TRY IT - Among the entries, find each line that includes the string "Also" and list it.

### EXERCISE DATA

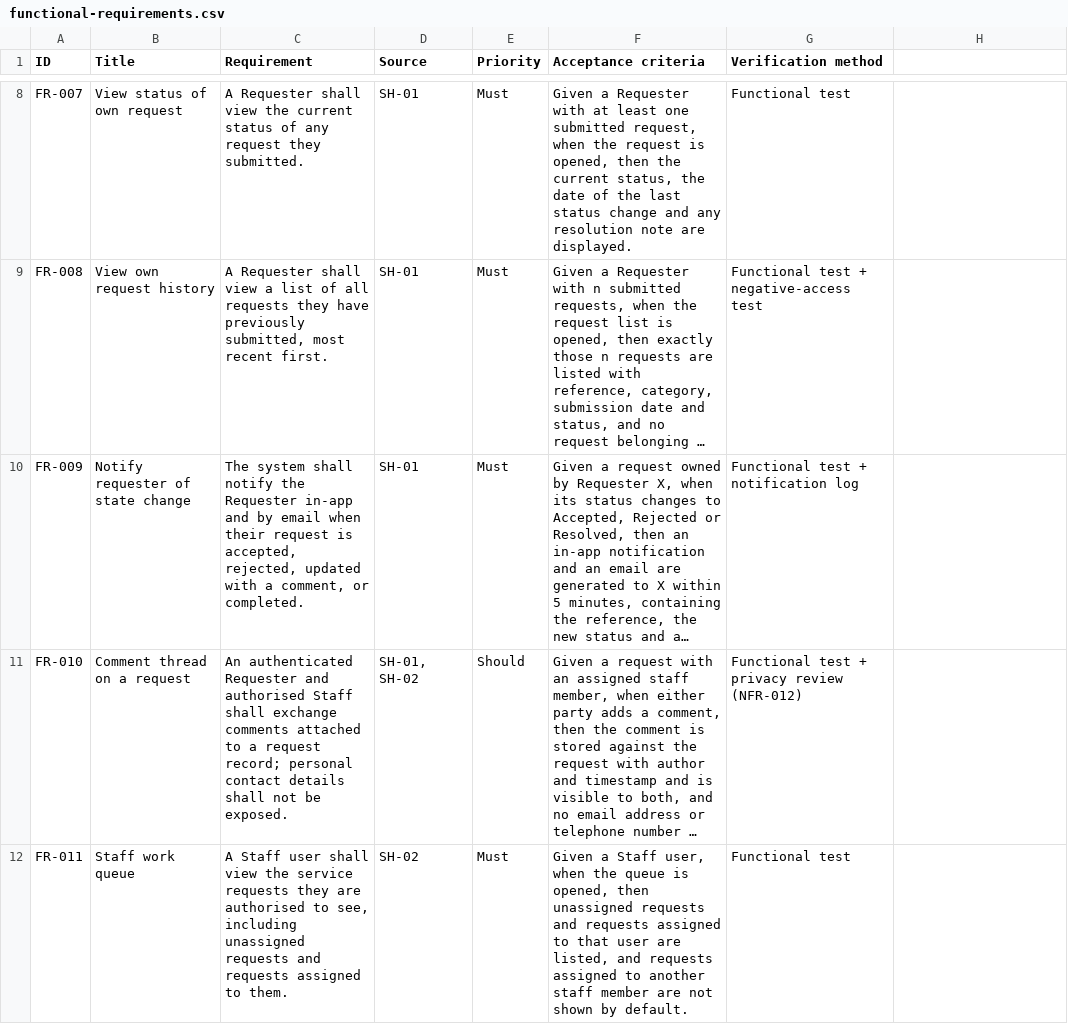
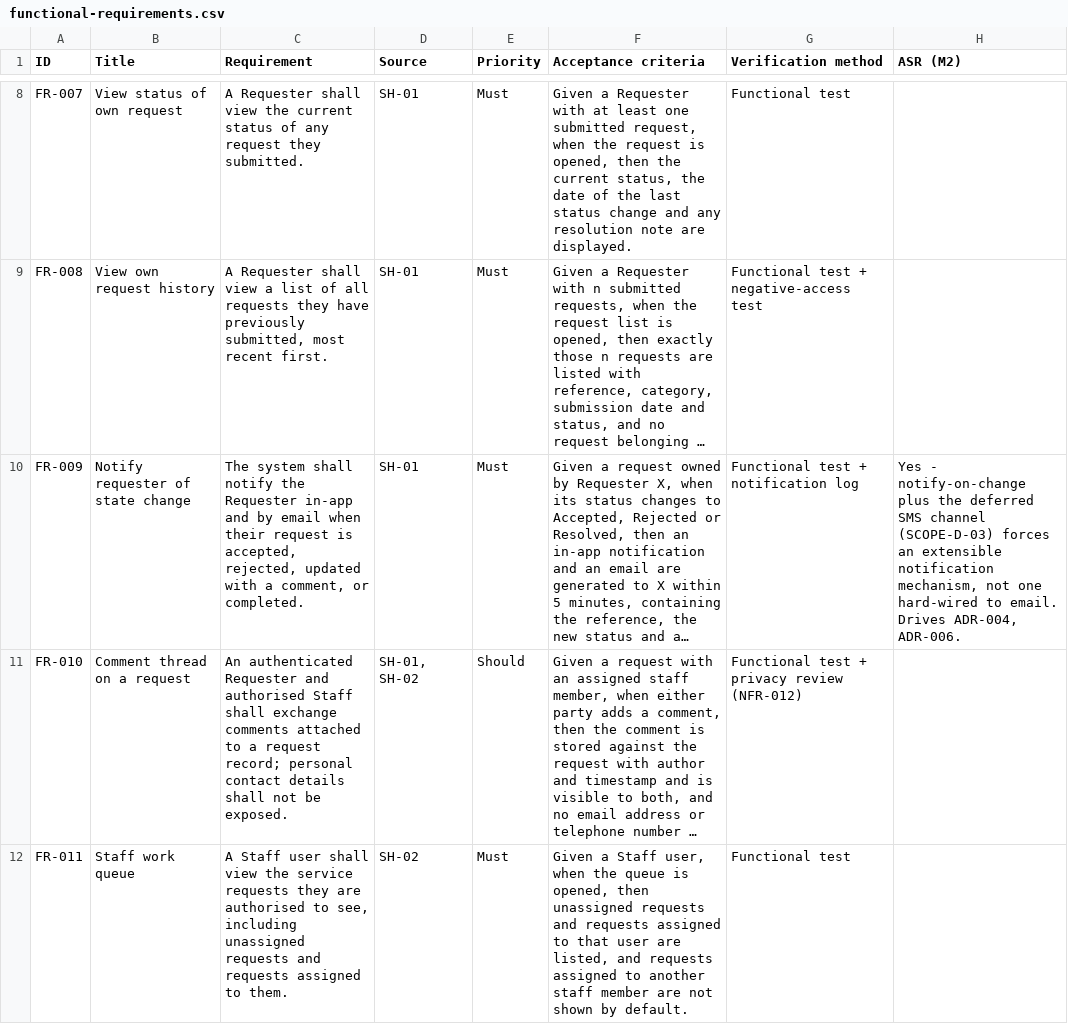
Before and after one commit to DonLukus/Civic-connect, a CSV file: docs/requirements/functional-requirements.csv, drawn as a sheet; only a part is shown, gaps mark what is left out; long unchanged cells end in …; the diff covers the shown part only; the diff names each change by its address in the sheet, - before the commit and + after, or states it on an @@ line.

```diff
--- a/docs/requirements/functional-requirements.csv
+++ b/docs/requirements/functional-requirements.csv
-H1: (empty)
+H1: ASR (M2)
-H10 (ASR (M2)): (empty)
+H10 (ASR (M2)): Yes - notify-on-change plus the deferred SMS channel (SCOPE-D-03) forces an extensible notification mechanism, not one hard-wired to email. Drives ADR-004, ADR-006.
```
Also changed, not shown: 2 edited cells elsewhere in this file, docs/requirements/non-functional-requirements.csv, 1 other file.
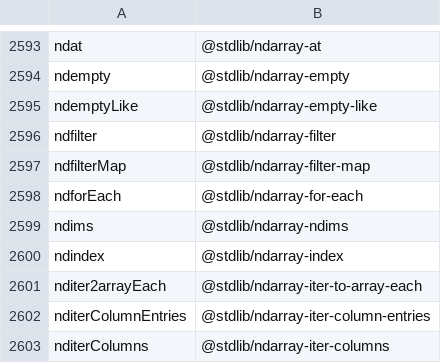
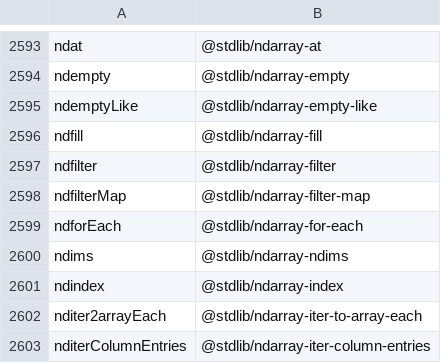
Before and after one commit to stdlib-js/namespace-alias2standalone, a CSV file: data/data.csv, drawn as a sheet; only a part is shown, gaps mark what is left out; the shorter side is filled out with more unchanged rows; the diff names each change by its address in the sheet, - before the commit and + after, or states it on an @@ line.

```diff
--- a/data/data.csv
+++ b/data/data.csv
+row 2596: ndfill | @stdlib/ndarray-fill
```
Also changed, not shown: 5 other files.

######

ANSWER TO THIS TASK -
Also changed, not shown: 2 edited cells elsewhere in this file, docs/requirements/non-functional-requirements.csv, 1 other file.
Also changed, not shown: 5 other files.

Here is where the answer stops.